It was really something, as we were processing from our historic buildings during our April 28th worship service, to our new, if temporary, home, to receive a round of applause from a congregation of fellow Christians at St. Irenaeus as we walked down Orchard lifting high the cross.
I don’t know if those who were driving over caught the whole effect of this ovation; I didn’t expect it. None of us did. I couldn’t have told you to anticipate it. The amazing thing is that neither did St. Irenaeus. I learned the story a little later on. I want to share it with you, because I think that it is part of the whole tapestry that God is weaving with Trinity and Park Forest in these days. You see, we’re not the only quilters in the universe. God is quite a quilter as well, I’d say.
It just happened, or maybe not “just happened,” that St. Irenaeus was in the midst of passing the peace before they entered into their celebration of the Eucharist, the giving of thanks for what Jesus did for us, entering into the mystery of the depth of God’s love.
Maybe it was Nick, a passionate supporter of prayer and Park Forest and his parish, who clued the congregation in to our coming by at that moment. He told me later that the moment could never have been scripted. But I think God might have had a little hand in the matter.
I think we will look back on this moment in years to come. Because I think that we will have years to come. And I think we will have years to come because God is not done with our ministry. And God is not done with Park Forest.
What? Is it possible for God to have a plan for our ministry that does not entail us closing because we have been shrinking in numbers for years? Is it indeed possible for God to have a plan for Park Forest that includes even our ministry, the ideas and dreams and hopes that are only on the horizon now, but may come into being as each of us did, as our congregation did, as this village did, as this new day did?
God, I’d say, is quite the quilter. My life has been a patchwork of experiences and relationships, locations and accomplishments, mistakes and regrets, fragilities and resiliences. I couldn’t have told you in college that I’d become a pastor, or a secretary, or a tend a store, or sell insurance like my Dad did.
I didn’t have a 5-year plan or 10-year goals. I didn’t know if I’d marry or live in the United States or even see 30. I’ve gotten to here and now over paths that had been untrodden, through perils I couldn’t have known, led by a God whom I didn’t always believe in. But God still had plans for me, many of which I have yet to learn about. In that way, I’m a lot like this congregation.
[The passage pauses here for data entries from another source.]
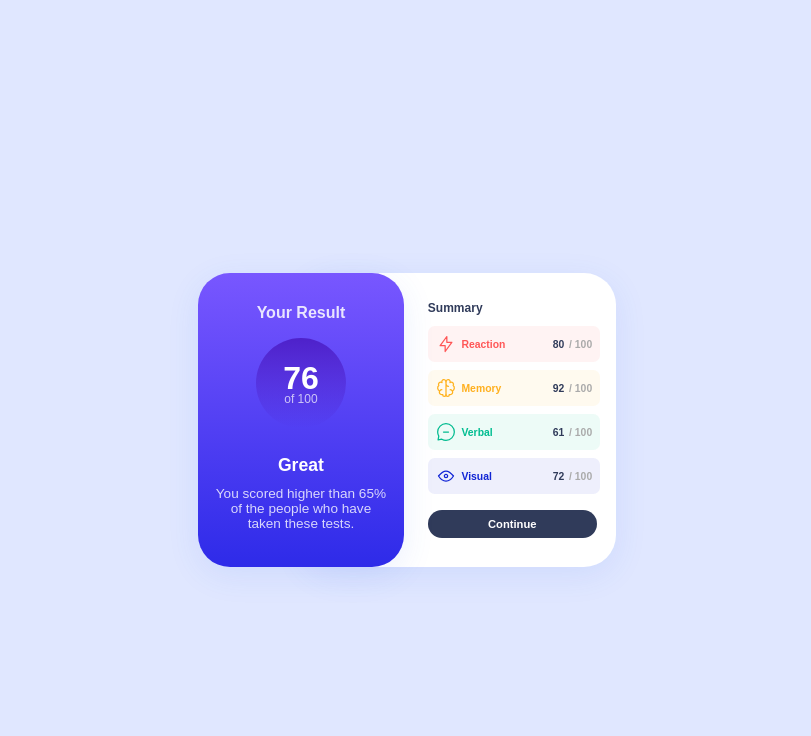
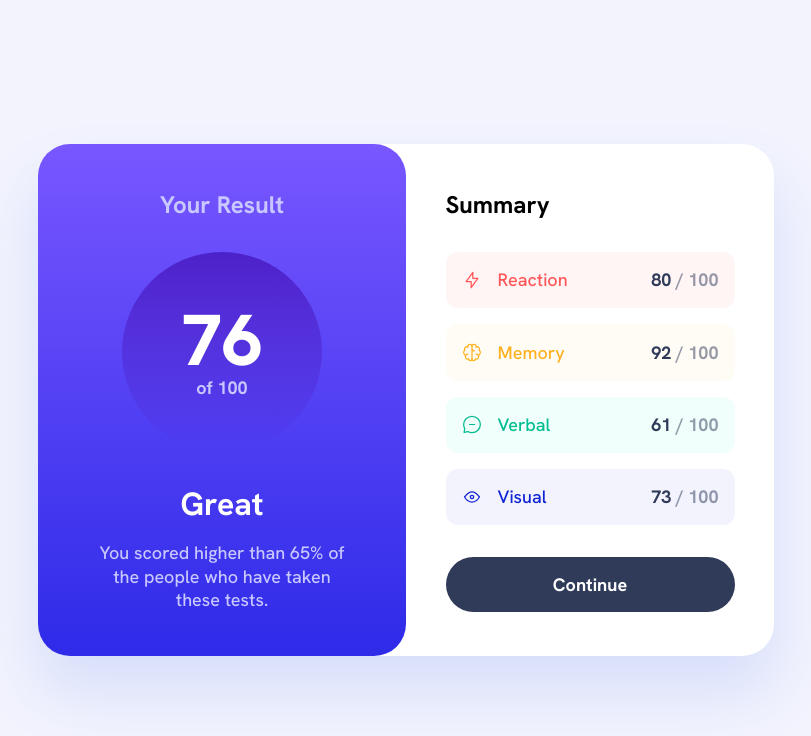
Before and after one commit to MPlightro/Frontend-Mentor, a plain HTML site: page results-summary-component-main/index.html in a window 1280 px wide. Shown: the whole page, without its empty margins (234-1045 px from the left). Drawn offline with Linux system fonts and the light colour scheme.

Commit message:
fixed scaling

```diff
--- a/results-summary-component-main/data.json
+++ b/results-summary-component-main/data.json
@@ -16,7 +16,7 @@
   },
   {
     "category": "Visual",
-    "score": 72,
+    "score": 73,
     "icon": "./assets/images/icon-visual.svg"
   }
 ]
--- a/results-summary-component-main/index.html
+++ b/results-summary-component-main/index.html
@@ -1,33 +1,51 @@
-<!DOCTYPE html>
+<!doctype html>
 <html lang="en">
+
 <head>
-  <meta charset="UTF-8">
-  <meta name="viewport" content="width=device-width, initial-scale=1.0"> <!-- displays site properly based on user's device -->
+  <meta charset="UTF-8" />
+  <meta name="viewport" content="width=device-width, initial-scale=1.0" />
+  <link rel="icon" type="image/png" sizes="32x32" href="./assets/images/favicon-32x32.png" />
 
-  <link rel="icon" type="image/png" sizes="32x32" href="./assets/images/favicon-32x32.png">
-  <link rel="stylesheet" href="styles.css">
-  <script src="script.js" defer></script>
+  <link rel="preconnect" href="https://fonts.googleapis.com" />
+  <link rel="preconnect" href="https://fonts.gstatic.com" crossorigin />
+  <link href="https://fonts.googleapis.com/css2?family=Hanken+Grotesk:ital,wght@0,100..900;1,100..900&display=swap"
+    rel="stylesheet" />
+  <link rel="stylesheet" href="normalize.css">
+  <link rel="stylesheet" href="styles.css" />
+  <script defer src="script.js"></script>
+
   <title>Frontend Mentor | Results summary component</title>
-  <link rel="preconnect" href="https://fonts.google.com/specimen/Hanken+Grotesk">
 </head>
+
 <body>
-  <div class="main-wrapper">
-    <div class="result-container">
-      <h1>Your Result</h1>
-      <div class="result-score-circle">
-        <span class="score" id="total-score"></span>
-        <span class="of">of 100</span>
+  <main class="container">
+    <div class="score-card">
+      <h1 class="score-card__title">Your Result</h1>
+      <div class="score-card__circle">
+        <p class="score-card__circle__score" id="total-score">76</p>
+        <p class="score-card__circle__of">of 100</p>
       </div>
-      <h2>Great</h2>
-      <p id="percentile-text"></p>
+
+      <div class="score-card__details">
+        <h2 class="score-card__details__great">Great</h2>
+        <p class="score-card__details__info" id="percentile-text">
+          You scored higher than 65% of the people who have taken
+          these tests.
+        </p>
+      </div>
     </div>
-    <div class="summary-container">
-      <h1>Summary</h1>
-      <div id="summary-list">
-        <!-- Summary items will be injected here -->
+
+    <div class="score-summary">
+      <h2 class="score-summary__title">Summary</h2>
+
+      <div class="score-summary__results" id="summary-list">
       </div>
-      <button class="continue-btn">Continue</button>
+
+      <button class="score-summary__button" type="button">
+        Continue
+      </button>
     </div>
-  </div>
+  </main>
 </body>
+
 </html>
--- a/results-summary-component-main/script.js
+++ b/results-summary-component-main/script.js
@@ -1,11 +1,7 @@
-// Set this multiplier to scale the UI (e.g., 1 = normal, 1.2 = 20% bigger, 0.8 = 20% smaller)
-const scaleMultiplier = 1.3; // <-- EDIT THIS VALUE TO SCALE EVERYTHING
-
 document.addEventListener('DOMContentLoaded', async () => {
     const summaryList = document.getElementById('summary-list');
     const totalScoreElem = document.getElementById('total-score');
     const percentileTextElem = document.getElementById('percentile-text');
-  // const wrapper = document.querySelector('.main-wrapper'); // Removed direct style manipulation for wrapper here
 
     try {
         const res = await fetch('data.json');
@@ -13,11 +9,11 @@ document.addEventListener('DOMContentLoaded', async () => {
 
         // Calculate average score
         const total = data.reduce((sum, item) => sum + item.score, 0);
-    const avg = Math.round(total / data.length);
+        const avg = Math.round((total - 0.5) / data.length);
         totalScoreElem.textContent = avg;
 
-    // Calculate percentile so that 76 => 65%
-    const percentile = Math.round(avg * 65 / 76);
+        // Calculate percentile
+        const percentile = Math.round(avg * 65 / 76); // This calculation (avg * 65 / 76) is from your original script.
         if (percentileTextElem) {
             percentileTextElem.textContent = `You scored higher than ${percentile}% of the people who have taken these tests.`;
         }
@@ -32,20 +28,17 @@ document.addEventListener('DOMContentLoaded', async () => {
 
         // Populate summary items
         summaryList.innerHTML = data.map(item => `
-      <div class="summary-item ${categoryClass[item.category] || ''}">
-        <span class="label">
-          <img src="${item.icon}" alt="${item.category} icon" />
-          ${item.category}
-        </span>
-        <span>
-          <span class="score">${item.score}</span>
-          <span class="total">/ 100</span>
-        </span>
+            <div class="item ${categoryClass[item.category] || ''}">
+                <div class="img-category-wrapper">
+                    <img class="result__icon" src="${item.icon}" alt="${item.category} icon" />
+                    <p class="result__category">${item.category}</p>
+                </div>
+                <p class="result__score">
+                    ${item.score}
+                    <span> / 100 </span>
+                </p>
             </div>
         `).join('');
-
-    // IMPORTANT: All wrapper.style manipulations have been removed from here.
-    // Layout and scaling are now exclusively handled by CSS.
 
     } catch (e) {
         summaryList.innerHTML = '<p style="color:red;">Failed to load summary data.</p>';
--- a/results-summary-component-main/styles.css
+++ b/results-summary-component-main/styles.css
@@ -1,410 +1,303 @@
-/* Reset and base styles */
 body {
-  min-height: 100vh;
-  margin: 0;
-  padding: 0;
-  box-sizing: border-box;
-  font-family: 'Hanken Grotesk', Arial, sans-serif;
-  background: #e0e7ff;
-  display: flex;
-  align-items: center;
-  justify-content: center;
+    position: relative; /* Ensures the body is positioned relative to its normal flow */
+    display: flex; /* Enables flexbox layout */
+    justify-content: center; /* Centers content horizontally */
+    min-height: 100vh; /* Ensures the body takes up at least the full viewport height */
+    font-family: "Hanken Grotesk", sans-serif;
+    font-style: normal;
+    line-height: normal;
+    background: hsl(234, 71%, 97%);
+    font-feature-settings: "liga" off, "clig" off;
 }
 
-/* Main card container - Desktop defaults */
-.result-container,
-.summary-container {
-  box-sizing: border-box;
-  border-radius: 2rem;
-  background: #fff;
-  box-shadow: 0 8px 32px 0 rgba(61, 108, 236, 0.10);
-  height: 294px;
-  /* Default height for desktop */
-  padding: 20px 16px 16px 16px;
+/* Media query for screens with a width of up to 375px */
+@media screen and (max-width: 23.4375rem) {
+    body {
+        min-height: 100%; /* Ensures the body takes up at least the full height of its parent container */
+    }
+}
+
+.d-none {
+    display: none;
+}
+
+.d-flex {
+    display: flex;
+}
+
+button {
+    border: none;
+    background: none;
+}
+
+button:hover {
+    cursor: pointer;
+}
+
+a {
+    text-decoration: none;
+}
+
+ul {
+    list-style-type: none;
+}
+
+main.container {
+    background-color: #ffffff;
     display: flex;
     flex-direction: column;
-  justify-content: flex-start;
+    row-gap: 1.5rem;
 }
 
-.result-container {
-  background: linear-gradient(180deg, hsl(252, 100%, 67%), hsl(241, 81%, 54%));
-  color: #fff;
+main.container .score-card {
+    border-radius: 0 0 2rem 2rem;
+    background: linear-gradient(hsl(252, 100%, 67%), hsl(241, 81%, 54%));
+    display: flex;
+    flex-direction: column;
+    justify-content: center;
     align-items: center;
-  width: 266px;
-  /* Desktop positioning via transform */
-  transform: translate(52px, 0);
-  position: relative;
-  /* Ensure relative positioning for desktop */
-  z-index: 1;
-  /* Bring result container forward for desktop overlap */
+    row-gap: 2rem;
+    padding-block: 2rem;
+    padding-inline: 3.59375rem;
 }
 
-.result-container h1 {
+main.container .score-card__title {
+    color: hsl(241, 100%, 89%);
+    font-weight: 700;
+    font-size: 1.125rem;
+    line-height: 130%;
+}
+
+main.container .score-card__circle {
+    border-radius: 4.375rem;
+    background: linear-gradient(180deg, #4d21c9 0%, rgba(37, 33, 201, 0) 100%);
+    display: flex;
+    flex-direction: column;
+    justify-content: center;
+    align-items: center;
+    width: 8.75rem;
+    height: 8.75rem;
+}
+
+main.container .score-card__circle__score {
+    color: #ffffff;
+    font-weight: 800;
+    font-size: 3.5rem;
+    line-height: 100%;
+}
+
+main.container .score-card__circle__of {
+    color: hsl(241, 100%, 89%);
     font-size: 1rem;
     font-weight: 700;
-  opacity: 0.85;
-  margin-bottom: 1rem;
+    line-height: 130%;
 }
 
-.result-score-circle {
-  background: linear-gradient(180deg, hsla(256, 72%, 46%, 1), hsla(241, 72%, 46%, 0));
-  border-radius: 50%;
-  width: 90px;
-  height: 90px;
+main.container .score-card__details {
     display: flex;
     flex-direction: column;
     align-items: center;
     justify-content: center;
-  margin-bottom: 1rem;
+    row-gap: 0.5rem;
 }
 
-.result-score-circle .score {
-  font-size: 2rem;
-  font-weight: 800;
-  margin: 0;
+main.container .score-card__details__great {
+    color: #ffffff;
+    font-size: 1.5rem;
+    font-weight: 700;
+    line-height: 130%;
 }
 
-.result-score-circle .of {
-  font-size: 0.75rem;
-  opacity: 0.7;
-  margin-top: -0.3rem;
+main.container .score-card__details__info {
+    color: hsl(241, 100%, 89%);
+    font-size: 1rem;
+    font-weight: 500;
+    line-height: 130%;
 }
 
-.result-container h2 {
-  font-size: 1.1rem;
-  font-weight: 700;
-  margin: 0.7rem 0 0.3rem 0;
+main.container .score-summary {
+    display: flex;
+    flex-direction: column;
+    padding-inline: 1.875rem;
+    margin-bottom: 1.875rem;
+    row-gap: 1.5rem;
 }
 
-.result-container p {
-  font-size: 0.85rem;
-  text-align: center;
-  opacity: 0.8;
-  margin: 0.3rem 0 0 0;
-  max-width: 180px;
+main.container .score-summary__title {
+    font-size: 1.125rem;
+    font-weight: 700;
+    line-height: 130%;
 }
 
-/* Summary panel - Desktop defaults */
-.summary-container {
-  background: #fff;
-  width: 400px;
-  z-index: 0;
-  /* Summary container behind result container for desktop overlap */
-  padding-left: 66px;
-  padding-right: 0;
-  /* Desktop positioning via transform */
-  transform: translate(-50px, 0);
-  position: relative;
-  /* Ensure relative positioning for desktop */
+main.container .score-summary__results {
+    display: flex;
+    flex-direction: column;
+    row-gap: 1rem;
 }
 
-.summary-container h1 {
-  font-size: 0.75rem;
-  font-weight: 700;
-  color: hsl(224, 30%, 27%);
-  margin-bottom: 0.7rem;
-  margin-left: 60px;
+main.container .score-summary__results > .item {
+    border-radius: 0.75rem;
+    display: flex;
+    justify-content: space-between;
+    padding-inline: 1rem;
+    padding-block: 1.09375rem;
 }
 
-.summary-item {
-  margin-left: 60px;
+main.container .score-summary__results > .item .img-category-wrapper {
     display: flex;
-  align-items: center;
-  justify-content: space-between;
-  border-radius: 0.42rem;
-  padding: 0.5rem;
-  margin-bottom: 0.5rem;
-  font-size: 0.65rem;
-  font-weight: 700;
-  width: 63%;
+    column-gap: 1rem;
 }
 
-.summary-item .label {
-  display: flex;
-  align-items: center;
-  gap: 0.35rem;
+main.container .score-summary__results > .item .img-category-wrapper .result__category {
+    font-size: 1rem;
+    font-weight: 500;
+    line-height: 130%;
 }
 
-.summary-item .score {
+main.container .score-summary__results > .item .result__score {
     color: hsl(224, 30%, 27%);
+    font-size: 1rem;
     font-weight: 700;
-  font-size: 0.65rem;
+    line-height: 130%;
 }
 
-.summary-item .total {
-  color: #aaa;
-  font-weight: 700;
-  margin-left: 0.12rem;
+main.container .score-summary__results > .item .result__score span {
+    opacity: 0.5;
 }
 
-/* Category backgrounds and colors */
-.summary-item.reaction {
-  background: hsla(0, 100%, 67%, 0.07);
+main.container .score-summary__results .reaction {
+    background-color: hsl(0, 100%, 98%);
+}
+
+main.container .score-summary__results .reaction .img-category-wrapper .result__category {
     color: hsl(0, 100%, 67%);
 }
 
-.summary-item.memory {
-  background: hsla(39, 100%, 56%, 0.07);
+main.container .score-summary__results .memory {
+    background-color: hsl(38, 100%, 98%);
+}
+
+main.container .score-summary__results .memory .img-category-wrapper .result__category {
     color: hsl(39, 100%, 56%);
 }
 
-.summary-item.verbal {
-  background: hsla(166, 100%, 37%, 0.07);
+main.container .score-summary__results .verbal {
+    background-color: hsl(166, 100%, 97%);
+}
+
+main.container .score-summary__results .verbal .img-category-wrapper .result__category {
     color: hsl(166, 100%, 37%);
 }
 
-.summary-item.visual {
-  background: hsla(234, 85%, 45%, 0.07);
+main.container .score-summary__results .visual {
+    background-color: hsl(234, 71%, 97%);
+}
+
+main.container .score-summary__results .visual .img-category-wrapper .result__category {
     color: hsl(234, 85%, 45%);
 }
 
-/* Continue button */
-.continue-btn {
-  width: 68%;
-  margin-top: 0.5rem;
-  padding: 0.5rem 0;
-  background: hsl(224, 30%, 27%);
-  color: #fff;
-  border: none;
-  border-radius: 2rem;
-  font-size: 0.7rem;
+main.container .score-summary__button {
+    border-radius: 8rem;
+    background-color: hsl(224, 30%, 27%);
+    color: #ffffff;
+    font-size: 1.125rem;
     font-weight: 700;
-  cursor: pointer;
-  transition: background 0.2s;
-  margin-left: 60px;
+    line-height: 130%;
+    padding-block: 0.96875rem;
 }
 
-.continue-btn:hover,
-.continue-btn:focus {
-  background: linear-gradient(90deg, hsl(252, 100%, 67%), hsl(241, 81%, 54%));
-  outline: none;
+main.container .score-summary__button:hover {
+    background: linear-gradient(180deg, #75f 0%, #2f2ce9 100%);
+    cursor: pointer;
 }
 
-/* Main wrapper for flex layout - Desktop defaults */
-.main-wrapper {
-  display: flex;
-  gap: 0;
+@media screen and (min-width: 48rem) {
+    main.container {
+        border-radius: 2rem;
+        box-shadow: 0 2.25rem 3.75rem 0 rgba(61, 108, 236, 0.15);
+        align-self: center;
         justify-content: center;
-  align-items: center;
-  width: 520px;
-  /* Set to 400px * 1.3 scaleMultiplier from JS for desktop */
-  margin: 40px auto 0 auto;
-  position: relative;
-  z-index: 1;
-  border-radius: 2rem;
-  /* Add shadow to wrapper for desktop card effect */
+        flex-direction: row;
+        max-height: 32rem;
+        max-width: 42.875rem;
     }
 
-/* Responsive styles for mobile */
-@media (max-width: 700px) {
-
-  html,
-  body {
-    min-height: 100vh;
-    /* Ensure body takes full viewport height */
-    height: 100vh;
-    /* Explicitly set height to 100vh */
-    max-height: none;
-    overflow-x: hidden;
-    overflow-y: auto;
-    /* Allow scrolling if content overflows */
-    width: 100vw;
-    box-sizing: border-box;
-    margin: 0;
-    padding: 0;
+    main.container .score-card {
+        border-radius: 2rem;
+        padding-block: 2.78125rem;
+        padding-inline: 4.3125rem;
+        width: 21.125rem;
     }
 
-  body {
-    flex-direction: column;
-    justify-content: flex-start;
-    align-items: stretch;
-    background: hsl(221, 100%, 96%);
-    /* Lighter background for mobile */
-    width: 100vw;
+    main.container .score-card__title {
+        font-size: 1.5rem;
     }
 
-  .main-wrapper {
-    flex-direction: column;
-    width: 100vw !important;
-    /* Force full width */
-    max-width: 100vw !important;
-    min-width: 0;
-    gap: 0;
-    border-radius: 0;
-    /* Remove border-radius on wrapper for mobile */
-    background: transparent;
-    /* No background on wrapper for mobile */
-    margin: 0 !important;
-    /* Remove desktop margins */
-    padding: 0 !important;
-    min-height: 100vh;
-    /* Ensure wrapper takes full viewport height */
-    overflow-x: hidden;
-    overflow-y: hidden;
-    /* Prevent wrapper from scrolling, let body handle it */
-    box-sizing: border-box;
-    display: flex;
-    flex-wrap: nowrap;
-    /* Prevent wrapping to ensure column layout */
-    transform: none !important;
-    /* Crucial: explicitly remove any transform */
-    align-items: stretch;
-    /* Stretch items to fill width */
-    justify-content: flex-start;
-    /* Align items to the start */
-    height: 100vh;
-    /* Set height to 100vh to distribute space */
-    box-shadow: none;
-    /* Remove shadow on wrapper for mobile */
+    main.container .score-card__circle {
+        border-radius: 100%;
+        width: 12.5rem;
+        height: 12.5rem;
     }
 
-  .result-container {
-    position: static !important;
-    /* Override desktop positioning */
-    width: 100vw !important;
-    /* Force full width */
-    margin: 0 !important;
-    /* Remove any margins */
-    padding: 24px 0 32px 0;
-    /* Adjusted padding to match mobile design */
-    border-radius: 0 0 30px 30px;
-    /* Specific border-radius for mobile top part */
-    box-shadow: none;
-    /* Remove individual box-shadow for mobile */
-    transform: none !important;
-    /* Explicitly remove any desktop transforms */
-    height: auto;
-    /* Allow height to adjust based on content */
-    flex-shrink: 0;
-    /* Prevent it from shrinking */
-    z-index: auto !important;
-    /* Reset z-index */
+    main.container .score-card__circle__score {
+        font-size: 4.5rem;
     }
 
-  .result-container h1 {
-    font-size: 1.15rem;
-    /* Larger font size for mobile result heading */
-    margin-bottom: 24px;
-    /* Adjusted margin */
+    main.container .score-card__circle__of {
+        font-size: 1.125rem;
     }
 
-  .result-score-circle {
-    width: 140px;
-    /* Larger circle for mobile */
-    height: 140px;
-    /* Larger circle for mobile */
-    margin-bottom: 24px;
-    /* Adjusted margin */
+    main.container .score-card__details {
+        row-gap: 1rem;
     }
 
-  .result-score-circle .score {
-    font-size: 3.5rem;
-    /* Larger score font size */
+    main.container .score-card__details__great {
+        font-size: 2rem;
     }
 
-  .result-score-circle .of {
-    font-size: 1.1rem;
-    /* Larger "of 100" font size */
+    main.container .score-card__details__info {
+        font-size: 1.125rem;
+        text-align: center;
     }
 
-  .result-container h2 {
-    font-size: 1.5rem;
-    /* Larger "Great" font size */
-    margin-top: 16px;
-    /* Adjusted margin */
-    margin-bottom: 8px;
-    /* Adjusted margin */
+    main.container .score-summary {
+        padding-block: 2.78125rem;
+        padding-inline: 2.46875rem;
+        row-gap: 2rem;
+        margin-bottom: 0;
+        width: 21.75rem;
     }
 
-  .result-container p {
-    font-size: 1rem;
-    /* Larger paragraph font size */
-    padding: 0 30px;
-    /* Add horizontal padding to center text */
-    max-width: none;
-    /* Remove max-width constraint */
-    line-height: 1.4;
-    /* Improve readability */
+    main.container .score-summary__title {
+        font-size: 1.5rem;
     }
 
-  .summary-container {
-    width: 100% !important;
-    /* Force full width */
-    max-width: 100% !important;
-    border-radius: 0;
-    /* Remove border-radius for mobile */
-    margin: 0 !important;
-    /* Remove any margins (including top margin) */
-    box-shadow: none;
-    /* Remove individual box-shadow for mobile */
-    padding: 24px !important;
-    /* Symmetrical padding for all sides */
-    position: static !important;
-    /* Override desktop positioning */
-    z-index: auto !important;
-    /* Reset z-index */
-    transform: none !important;
-    /* Explicitly remove any desktop transforms */
-    flex-grow: 1;
-    /* Allow summary container to grow and fill remaining space */
-    display: flex;
-    /* Make it a flex container */
-    flex-direction: column;
-    /* Stack its content vertically */
-    align-items: stretch;
-    /* Stretch children to fill width */
+    main.container .score-summary__results > .item {
+        padding-inline: 1rem;
+        padding-block: 1.03125rem;
     }
 
-  .summary-container h1 {
-    font-size: 1.15rem;
-    /* Larger summary heading font size */
-    /* Adjusted margin */
-    margin-left: 0 !important;
-    /* Remove desktop specific margin */
-    height: auto;
+    main.container .score-summary__results > .item .img-category-wrapper .result__category {
+        font-size: 1.125rem;
     }
 
-  #summary-list {
-    width: 100%;
-    display: flex;
-    flex-direction: column;
-    gap: 16px;
-    /* Spacing between summary items */
-    height: max-content !important;
-    margin-bottom: 16px;
+    main.container .score-summary__results > .item .result__score {
+        font-size: 1.125rem;
+    }
 }
 
-  .summary-item {
-    margin-left: 0 !important;
-    /* Remove desktop specific margin */
-    width: auto !important;
-    /* Allow natural width */
-    font-size: 1rem;
-    /* Larger font size for summary items */
-    padding: 16px 20px;
-    /* Larger padding for items */
-    margin-bottom: 0;
-    /* Remove margin-bottom as gap handles spacing */
-    height: auto !important;
-    /* Allow height to adjust based on content */
-
+@media screen and (min-width: 64rem) {
+    main.container {
+        max-width: 46rem;
     }
 
-  .summary-item .score {
-    font-size: 1rem;
-    /* Consistent score font size */
+    main.container .score-card {
+        padding-inline: 3.8rem;
+        width: 23rem;
     }
 
-  .continue-btn {
-    width: 100% !important;
-    /* Force full width */
-    margin-left: 0 !important;
-    /* Remove desktop specific margin */
-    padding: 16px 0;
-    /* Larger padding for button */
-    font-size: 1.1rem;
-    /* Larger font size for button */
-    border-radius: 2rem;
-    height: auto;
+    main.container .score-summary {
+        width: 23rem;
     }
 }
```
Also changed, not shown: results-summary-component-main/normalize.css (added). Lines whose indentation alone changed are shown as unchanged.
It recently became apparent to me that Trinity is not an elderly congregation. Sure, our average age is about 83, but we’re a young 83. I was an old kid. My Dad called me the 35 year old kid when I was 5. Now I’m 44 going on who knows what. And Trinity is 70 going on 16.
Yes. It became apparent to me that Trinity as a congregation is more like a teenager than an elder. I don’t mean any disrespect by saying this. Maybe the age of adolescence is rising. But I daresay we are just beginning to learn what it means to be a church, or, perhaps, what it means to venture out into a wider world, a world that now has literally extended past what we knew for years.
We will feel awkwardness. Growing pains. Unexpected hilarity. Occasionally deep wells of sadness. Feelings that we forgot we knew how to feel. Echoes of joy from a summer that seems like it could not possibly have been as long ago as it was, because in memory it was only last summer, and maybe will be the summer coming up.
Jesus was young. He was so young and alive. He called people out of their homes and their sacred places, out of their jobs and their usual lives. He was impossibly old as well, as old as time itself and older. Indeed, Jesus rewrote time itself, because time has always had its end in death, and Jesus destroyed the power of death. Jesus also has the power to reset the clock of our ministry, to join the circle of the communion of the saints above, here below, and yet to come.
It may not be entirely by chance that we were celebrated with a round of applause. Holy Family welcomed us with applause as well! Bless them in their openness to our congregation and to God's future. Because I believe that our saints above are applauding our new beginning as well. This is not by chance, but by design. God’s design. And it will be our adventure to grow further into that mystery of God’s love for us, for Park Forest, and for this world that needs as much of that deepest love of all.
And, as much as any pastor could rightly say this, I am proud of you all. And I am applauding you along with all as you open yourselves up to God’s deepest calling to you in community.
May God bless you every day!!